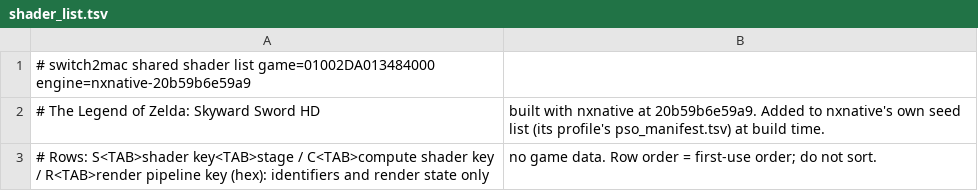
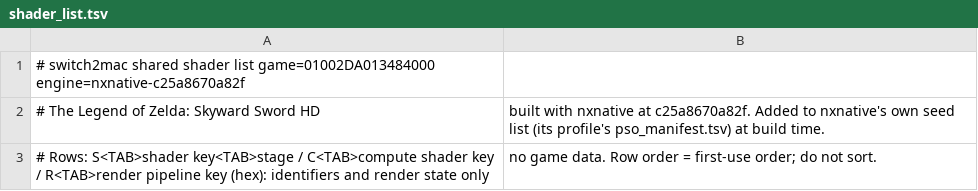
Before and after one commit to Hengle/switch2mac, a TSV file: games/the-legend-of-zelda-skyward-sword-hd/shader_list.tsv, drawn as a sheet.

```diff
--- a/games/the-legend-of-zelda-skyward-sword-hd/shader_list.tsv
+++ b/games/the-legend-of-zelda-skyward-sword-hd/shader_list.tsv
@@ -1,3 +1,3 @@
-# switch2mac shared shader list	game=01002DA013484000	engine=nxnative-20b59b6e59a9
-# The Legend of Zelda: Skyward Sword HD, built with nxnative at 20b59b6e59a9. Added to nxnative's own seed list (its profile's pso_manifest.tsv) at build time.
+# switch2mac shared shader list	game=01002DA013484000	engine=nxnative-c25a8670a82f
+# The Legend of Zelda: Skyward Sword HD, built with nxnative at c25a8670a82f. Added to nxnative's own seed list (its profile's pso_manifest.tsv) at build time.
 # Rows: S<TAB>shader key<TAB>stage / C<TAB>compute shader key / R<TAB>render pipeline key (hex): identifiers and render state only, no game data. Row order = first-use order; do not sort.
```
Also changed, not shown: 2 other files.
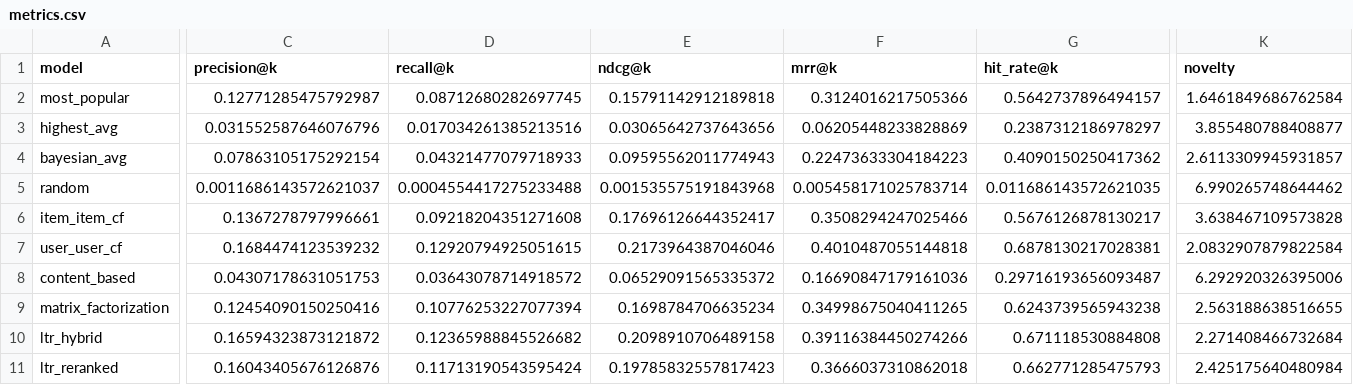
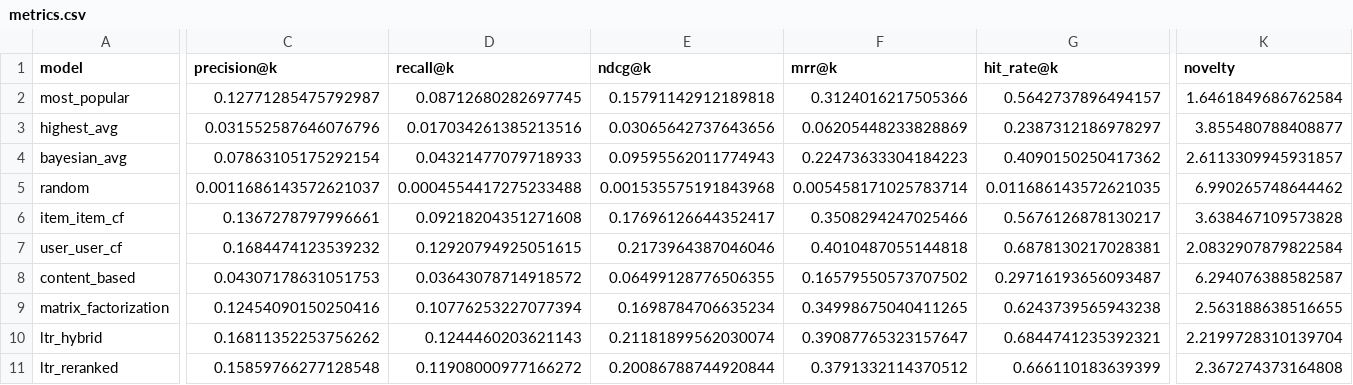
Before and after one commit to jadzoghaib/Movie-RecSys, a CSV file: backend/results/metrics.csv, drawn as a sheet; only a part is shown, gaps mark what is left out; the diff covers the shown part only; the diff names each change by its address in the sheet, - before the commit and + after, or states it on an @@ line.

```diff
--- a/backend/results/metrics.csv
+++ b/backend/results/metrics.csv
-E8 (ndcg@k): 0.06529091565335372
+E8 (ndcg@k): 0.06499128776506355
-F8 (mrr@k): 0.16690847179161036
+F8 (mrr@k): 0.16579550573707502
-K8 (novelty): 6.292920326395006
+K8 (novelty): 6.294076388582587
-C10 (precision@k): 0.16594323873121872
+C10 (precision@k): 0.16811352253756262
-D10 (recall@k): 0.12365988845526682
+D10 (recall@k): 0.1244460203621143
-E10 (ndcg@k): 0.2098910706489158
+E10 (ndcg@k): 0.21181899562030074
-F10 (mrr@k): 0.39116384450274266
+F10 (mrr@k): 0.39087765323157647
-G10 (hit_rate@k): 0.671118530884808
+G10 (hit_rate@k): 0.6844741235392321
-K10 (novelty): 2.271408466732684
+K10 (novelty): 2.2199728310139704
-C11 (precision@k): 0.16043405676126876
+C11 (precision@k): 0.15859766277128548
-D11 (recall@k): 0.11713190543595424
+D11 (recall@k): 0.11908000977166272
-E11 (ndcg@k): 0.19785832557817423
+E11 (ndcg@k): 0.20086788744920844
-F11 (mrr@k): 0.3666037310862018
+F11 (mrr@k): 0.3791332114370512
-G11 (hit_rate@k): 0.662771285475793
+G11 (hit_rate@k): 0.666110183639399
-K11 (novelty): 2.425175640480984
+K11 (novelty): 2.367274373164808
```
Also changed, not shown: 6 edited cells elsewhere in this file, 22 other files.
-=-=-=-=-
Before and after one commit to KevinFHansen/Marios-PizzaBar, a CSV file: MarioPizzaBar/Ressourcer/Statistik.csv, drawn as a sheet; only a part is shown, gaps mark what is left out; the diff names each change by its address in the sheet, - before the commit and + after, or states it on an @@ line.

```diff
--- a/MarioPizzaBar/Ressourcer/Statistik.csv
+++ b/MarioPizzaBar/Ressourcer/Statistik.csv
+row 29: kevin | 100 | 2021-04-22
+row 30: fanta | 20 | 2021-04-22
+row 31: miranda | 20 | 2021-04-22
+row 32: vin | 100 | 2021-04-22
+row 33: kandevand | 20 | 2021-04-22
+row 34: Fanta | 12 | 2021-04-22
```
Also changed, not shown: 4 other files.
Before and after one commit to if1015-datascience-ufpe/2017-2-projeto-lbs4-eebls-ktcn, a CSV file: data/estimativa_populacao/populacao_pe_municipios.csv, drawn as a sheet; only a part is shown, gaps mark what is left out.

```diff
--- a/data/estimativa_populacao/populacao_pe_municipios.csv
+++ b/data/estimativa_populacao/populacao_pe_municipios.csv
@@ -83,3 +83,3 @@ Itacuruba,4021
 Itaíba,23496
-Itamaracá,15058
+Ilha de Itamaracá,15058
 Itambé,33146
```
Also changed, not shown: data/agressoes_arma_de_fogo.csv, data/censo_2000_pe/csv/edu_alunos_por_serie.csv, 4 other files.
-=-=-=-=-
DESCRIPTION OF THE TASK ▸
Please go through the data above and copy every line that has the word "games".

SOLUTION FOR THIS TASK ▸
Before and after one commit to Hengle/switch2mac, a TSV file: games/the-legend-of-zelda-skyward-sword-hd/shader_list.tsv, drawn as a sheet.
--- a/games/the-legend-of-zelda-skyward-sword-hd/shader_list.tsv
+++ b/games/the-legend-of-zelda-skyward-sword-hd/shader_list.tsv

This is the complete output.